**TRY IT**
The records are to be copied in their entirety, exactly as given.

++++++++

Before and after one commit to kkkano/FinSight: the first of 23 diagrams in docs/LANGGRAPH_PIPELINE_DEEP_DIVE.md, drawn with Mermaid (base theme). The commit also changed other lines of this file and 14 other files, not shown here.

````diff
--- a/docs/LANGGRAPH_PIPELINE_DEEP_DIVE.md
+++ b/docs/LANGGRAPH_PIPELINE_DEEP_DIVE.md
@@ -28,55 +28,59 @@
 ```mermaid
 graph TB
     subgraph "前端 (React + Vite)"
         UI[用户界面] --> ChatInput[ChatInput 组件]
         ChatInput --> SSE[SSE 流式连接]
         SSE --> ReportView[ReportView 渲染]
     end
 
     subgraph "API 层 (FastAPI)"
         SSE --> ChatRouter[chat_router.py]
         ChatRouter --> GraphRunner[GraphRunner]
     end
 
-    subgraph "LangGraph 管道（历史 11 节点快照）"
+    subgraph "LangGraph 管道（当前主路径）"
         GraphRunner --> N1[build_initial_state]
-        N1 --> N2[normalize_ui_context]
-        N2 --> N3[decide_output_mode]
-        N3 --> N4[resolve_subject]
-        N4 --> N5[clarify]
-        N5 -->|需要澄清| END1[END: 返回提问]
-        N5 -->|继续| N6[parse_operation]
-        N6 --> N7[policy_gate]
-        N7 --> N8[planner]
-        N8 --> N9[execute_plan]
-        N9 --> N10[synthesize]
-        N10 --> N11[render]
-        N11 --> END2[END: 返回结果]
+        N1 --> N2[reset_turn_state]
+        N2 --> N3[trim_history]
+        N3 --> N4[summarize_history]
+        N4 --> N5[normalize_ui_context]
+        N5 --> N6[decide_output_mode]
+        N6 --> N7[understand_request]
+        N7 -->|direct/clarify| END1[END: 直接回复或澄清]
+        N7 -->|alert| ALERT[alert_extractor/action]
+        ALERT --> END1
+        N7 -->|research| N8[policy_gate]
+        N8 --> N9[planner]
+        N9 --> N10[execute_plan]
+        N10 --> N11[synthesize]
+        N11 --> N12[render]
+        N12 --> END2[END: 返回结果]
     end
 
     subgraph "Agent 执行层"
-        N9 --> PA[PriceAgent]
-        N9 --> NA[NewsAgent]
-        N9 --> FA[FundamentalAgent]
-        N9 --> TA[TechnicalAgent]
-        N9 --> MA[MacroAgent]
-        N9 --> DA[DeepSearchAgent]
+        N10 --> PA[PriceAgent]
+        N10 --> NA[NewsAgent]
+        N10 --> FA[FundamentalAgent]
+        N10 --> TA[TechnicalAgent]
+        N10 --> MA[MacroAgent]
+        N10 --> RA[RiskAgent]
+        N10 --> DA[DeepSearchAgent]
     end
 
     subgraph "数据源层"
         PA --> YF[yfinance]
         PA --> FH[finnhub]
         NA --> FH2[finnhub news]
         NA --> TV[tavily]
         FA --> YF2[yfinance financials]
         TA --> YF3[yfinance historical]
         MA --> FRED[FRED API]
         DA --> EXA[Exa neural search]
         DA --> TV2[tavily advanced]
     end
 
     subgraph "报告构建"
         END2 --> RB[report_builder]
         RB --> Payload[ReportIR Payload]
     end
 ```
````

++++++++

**ANSWER SECTION**
Before and after one commit to kkkano/FinSight: the first of 23 diagrams in docs/LANGGRAPH_PIPELINE_DEEP_DIVE.md, drawn with Mermaid (base theme). The commit also changed other lines of this file and 14 other files, not shown here.

````diff
--- a/docs/LANGGRAPH_PIPELINE_DEEP_DIVE.md
+++ b/docs/LANGGRAPH_PIPELINE_DEEP_DIVE.md
@@ -28,55 +28,59 @@
 ```mermaid
 graph TB
     subgraph "前端 (React + Vite)"
         UI[用户界面] --> ChatInput[ChatInput 组件]
         ChatInput --> SSE[SSE 流式连接]
         SSE --> ReportView[ReportView 渲染]
     end
 
     subgraph "API 层 (FastAPI)"
         SSE --> ChatRouter[chat_router.py]
         ChatRouter --> GraphRunner[GraphRunner]
     end
 
-    subgraph "LangGraph 管道（历史 11 节点快照）"
+    subgraph "LangGraph 管道（当前主路径）"
         GraphRunner --> N1[build_initial_state]
-        N1 --> N2[normalize_ui_context]
-        N2 --> N3[decide_output_mode]
-        N3 --> N4[resolve_subject]
-        N4 --> N5[clarify]
-        N5 -->|需要澄清| END1[END: 返回提问]
-        N5 -->|继续| N6[parse_operation]
-        N6 --> N7[policy_gate]
-        N7 --> N8[planner]
-        N8 --> N9[execute_plan]
-        N9 --> N10[synthesize]
-        N10 --> N11[render]
-        N11 --> END2[END: 返回结果]
+        N1 --> N2[reset_turn_state]
+        N2 --> N3[trim_history]
+        N3 --> N4[summarize_history]
+        N4 --> N5[normalize_ui_context]
+        N5 --> N6[decide_output_mode]
+        N6 --> N7[understand_request]
+        N7 -->|direct/clarify| END1[END: 直接回复或澄清]
+        N7 -->|alert| ALERT[alert_extractor/action]
+        ALERT --> END1
+        N7 -->|research| N8[policy_gate]
+        N8 --> N9[planner]
+        N9 --> N10[execute_plan]
+        N10 --> N11[synthesize]
+        N11 --> N12[render]
+        N12 --> END2[END: 返回结果]
     end
 
     subgraph "Agent 执行层"
-        N9 --> PA[PriceAgent]
-        N9 --> NA[NewsAgent]
-        N9 --> FA[FundamentalAgent]
-        N9 --> TA[TechnicalAgent]
-        N9 --> MA[MacroAgent]
-        N9 --> DA[DeepSearchAgent]
+        N10 --> PA[PriceAgent]
+        N10 --> NA[NewsAgent]
+        N10 --> FA[FundamentalAgent]
+        N10 --> TA[TechnicalAgent]
+        N10 --> MA[MacroAgent]
+        N10 --> RA[RiskAgent]
+        N10 --> DA[DeepSearchAgent]
     end
 
     subgraph "数据源层"
         PA --> YF[yfinance]
         PA --> FH[finnhub]
         NA --> FH2[finnhub news]
         NA --> TV[tavily]
         FA --> YF2[yfinance financials]
         TA --> YF3[yfinance historical]
         MA --> FRED[FRED API]
         DA --> EXA[Exa neural search]
         DA --> TV2[tavily advanced]
     end
 
     subgraph "报告构建"
         END2 --> RB[report_builder]
         RB --> Payload[ReportIR Payload]
     end
 ```
````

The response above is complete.